(Data excerpts)
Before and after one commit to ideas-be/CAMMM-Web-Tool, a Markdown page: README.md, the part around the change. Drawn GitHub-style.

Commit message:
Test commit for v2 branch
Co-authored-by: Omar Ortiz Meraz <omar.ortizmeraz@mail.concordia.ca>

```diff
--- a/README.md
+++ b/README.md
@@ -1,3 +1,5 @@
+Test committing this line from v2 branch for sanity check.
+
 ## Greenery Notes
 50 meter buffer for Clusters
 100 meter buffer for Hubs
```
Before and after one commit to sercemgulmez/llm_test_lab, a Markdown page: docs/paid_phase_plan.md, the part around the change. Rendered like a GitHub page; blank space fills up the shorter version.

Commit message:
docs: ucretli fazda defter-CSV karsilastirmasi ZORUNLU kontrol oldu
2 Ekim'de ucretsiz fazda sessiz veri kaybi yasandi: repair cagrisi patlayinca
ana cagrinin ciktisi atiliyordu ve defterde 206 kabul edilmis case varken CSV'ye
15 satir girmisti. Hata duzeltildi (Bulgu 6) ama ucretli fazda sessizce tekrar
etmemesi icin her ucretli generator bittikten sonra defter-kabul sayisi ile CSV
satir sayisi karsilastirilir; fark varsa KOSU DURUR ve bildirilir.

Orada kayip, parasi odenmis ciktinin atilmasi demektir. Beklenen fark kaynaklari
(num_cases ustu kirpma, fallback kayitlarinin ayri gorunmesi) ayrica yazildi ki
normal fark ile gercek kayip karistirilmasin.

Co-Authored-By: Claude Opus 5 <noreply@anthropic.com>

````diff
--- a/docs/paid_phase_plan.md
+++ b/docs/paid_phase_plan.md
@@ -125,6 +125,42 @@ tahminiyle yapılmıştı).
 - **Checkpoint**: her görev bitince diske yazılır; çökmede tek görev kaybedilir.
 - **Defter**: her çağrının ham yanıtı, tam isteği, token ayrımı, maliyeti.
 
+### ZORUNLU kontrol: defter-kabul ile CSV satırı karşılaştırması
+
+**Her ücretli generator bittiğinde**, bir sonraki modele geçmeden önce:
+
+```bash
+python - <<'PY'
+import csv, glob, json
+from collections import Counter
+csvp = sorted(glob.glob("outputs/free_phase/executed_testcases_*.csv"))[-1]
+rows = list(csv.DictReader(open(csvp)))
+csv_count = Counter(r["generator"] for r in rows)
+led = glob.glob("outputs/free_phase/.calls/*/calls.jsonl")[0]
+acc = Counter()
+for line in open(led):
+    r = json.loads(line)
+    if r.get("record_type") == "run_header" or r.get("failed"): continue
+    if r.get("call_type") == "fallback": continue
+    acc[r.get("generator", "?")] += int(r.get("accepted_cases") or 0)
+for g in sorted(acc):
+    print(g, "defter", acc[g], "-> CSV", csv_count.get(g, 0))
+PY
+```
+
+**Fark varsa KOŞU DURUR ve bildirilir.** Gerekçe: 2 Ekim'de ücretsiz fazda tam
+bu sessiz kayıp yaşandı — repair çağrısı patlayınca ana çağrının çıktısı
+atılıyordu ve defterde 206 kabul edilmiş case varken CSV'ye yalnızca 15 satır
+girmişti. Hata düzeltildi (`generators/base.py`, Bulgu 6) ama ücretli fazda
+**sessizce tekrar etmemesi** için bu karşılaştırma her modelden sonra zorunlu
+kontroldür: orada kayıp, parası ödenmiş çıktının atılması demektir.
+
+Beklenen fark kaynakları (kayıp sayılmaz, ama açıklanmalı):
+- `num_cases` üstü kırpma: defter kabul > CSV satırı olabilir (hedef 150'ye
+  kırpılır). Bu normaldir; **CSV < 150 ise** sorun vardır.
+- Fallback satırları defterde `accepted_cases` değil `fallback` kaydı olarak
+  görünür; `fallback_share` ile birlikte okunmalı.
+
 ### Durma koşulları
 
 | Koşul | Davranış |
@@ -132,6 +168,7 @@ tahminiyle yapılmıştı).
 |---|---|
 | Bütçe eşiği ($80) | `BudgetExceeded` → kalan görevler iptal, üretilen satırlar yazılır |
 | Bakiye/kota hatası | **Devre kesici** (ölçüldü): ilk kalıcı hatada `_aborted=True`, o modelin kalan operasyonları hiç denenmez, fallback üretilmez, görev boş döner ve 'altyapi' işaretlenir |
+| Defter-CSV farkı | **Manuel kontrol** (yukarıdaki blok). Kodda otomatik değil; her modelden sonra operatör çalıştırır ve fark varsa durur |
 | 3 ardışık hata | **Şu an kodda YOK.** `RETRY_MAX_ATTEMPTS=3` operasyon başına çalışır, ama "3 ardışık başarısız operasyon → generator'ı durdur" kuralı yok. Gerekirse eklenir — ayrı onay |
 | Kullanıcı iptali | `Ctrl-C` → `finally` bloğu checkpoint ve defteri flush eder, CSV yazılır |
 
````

TRY IT
Each of the records should be written out precisely as given.

EXERCISE ANSWER
Before and after one commit to ideas-be/CAMMM-Web-Tool, a Markdown page: README.md, the part around the change. Drawn GitHub-style.

Commit message:
Test commit for v2 branch
Co-authored-by: Omar Ortiz Meraz <omar.ortizmeraz@mail.concordia.ca>

```diff
--- a/README.md
+++ b/README.md
@@ -1,3 +1,5 @@
+Test committing this line from v2 branch for sanity check.
+
 ## Greenery Notes
 50 meter buffer for Clusters
 100 meter buffer for Hubs
```
Before and after one commit to sercemgulmez/llm_test_lab, a Markdown page: docs/paid_phase_plan.md, the part around the change. Rendered like a GitHub page; blank space fills up the shorter version.

Commit message:
docs: ucretli fazda defter-CSV karsilastirmasi ZORUNLU kontrol oldu
2 Ekim'de ucretsiz fazda sessiz veri kaybi yasandi: repair cagrisi patlayinca
ana cagrinin ciktisi atiliyordu ve defterde 206 kabul edilmis case varken CSV'ye
15 satir girmisti. Hata duzeltildi (Bulgu 6) ama ucretli fazda sessizce tekrar
etmemesi icin her ucretli generator bittikten sonra defter-kabul sayisi ile CSV
satir sayisi karsilastirilir; fark varsa KOSU DURUR ve bildirilir.

Orada kayip, parasi odenmis ciktinin atilmasi demektir. Beklenen fark kaynaklari
(num_cases ustu kirpma, fallback kayitlarinin ayri gorunmesi) ayrica yazildi ki
normal fark ile gercek kayip karistirilmasin.

Co-Authored-By: Claude Opus 5 <noreply@anthropic.com>

````diff
--- a/docs/paid_phase_plan.md
+++ b/docs/paid_phase_plan.md
@@ -125,6 +125,42 @@ tahminiyle yapılmıştı).
 - **Checkpoint**: her görev bitince diske yazılır; çökmede tek görev kaybedilir.
 - **Defter**: her çağrının ham yanıtı, tam isteği, token ayrımı, maliyeti.
 
+### ZORUNLU kontrol: defter-kabul ile CSV satırı karşılaştırması
+
+**Her ücretli generator bittiğinde**, bir sonraki modele geçmeden önce:
+
+```bash
+python - <<'PY'
+import csv, glob, json
+from collections import Counter
+csvp = sorted(glob.glob("outputs/free_phase/executed_testcases_*.csv"))[-1]
+rows = list(csv.DictReader(open(csvp)))
+csv_count = Counter(r["generator"] for r in rows)
+led = glob.glob("outputs/free_phase/.calls/*/calls.jsonl")[0]
+acc = Counter()
+for line in open(led):
+    r = json.loads(line)
+    if r.get("record_type") == "run_header" or r.get("failed"): continue
+    if r.get("call_type") == "fallback": continue
+    acc[r.get("generator", "?")] += int(r.get("accepted_cases") or 0)
+for g in sorted(acc):
+    print(g, "defter", acc[g], "-> CSV", csv_count.get(g, 0))
+PY
+```
+
+**Fark varsa KOŞU DURUR ve bildirilir.** Gerekçe: 2 Ekim'de ücretsiz fazda tam
+bu sessiz kayıp yaşandı — repair çağrısı patlayınca ana çağrının çıktısı
+atılıyordu ve defterde 206 kabul edilmiş case varken CSV'ye yalnızca 15 satır
+girmişti. Hata düzeltildi (`generators/base.py`, Bulgu 6) ama ücretli fazda
+**sessizce tekrar etmemesi** için bu karşılaştırma her modelden sonra zorunlu
+kontroldür: orada kayıp, parası ödenmiş çıktının atılması demektir.
+
+Beklenen fark kaynakları (kayıp sayılmaz, ama açıklanmalı):
+- `num_cases` üstü kırpma: defter kabul > CSV satırı olabilir (hedef 150'ye
+  kırpılır). Bu normaldir; **CSV < 150 ise** sorun vardır.
+- Fallback satırları defterde `accepted_cases` değil `fallback` kaydı olarak
+  görünür; `fallback_share` ile birlikte okunmalı.
+
 ### Durma koşulları
 
 | Koşul | Davranış |
@@ -132,6 +168,7 @@ tahminiyle yapılmıştı).
 |---|---|
 | Bütçe eşiği ($80) | `BudgetExceeded` → kalan görevler iptal, üretilen satırlar yazılır |
 | Bakiye/kota hatası | **Devre kesici** (ölçüldü): ilk kalıcı hatada `_aborted=True`, o modelin kalan operasyonları hiç denenmez, fallback üretilmez, görev boş döner ve 'altyapi' işaretlenir |
+| Defter-CSV farkı | **Manuel kontrol** (yukarıdaki blok). Kodda otomatik değil; her modelden sonra operatör çalıştırır ve fark varsa durur |
 | 3 ardışık hata | **Şu an kodda YOK.** `RETRY_MAX_ATTEMPTS=3` operasyon başına çalışır, ama "3 ardışık başarısız operasyon → generator'ı durdur" kuralı yok. Gerekirse eklenir — ayrı onay |
 | Kullanıcı iptali | `Ctrl-C` → `finally` bloğu checkpoint ve defteri flush eder, CSV yazılır |
 
````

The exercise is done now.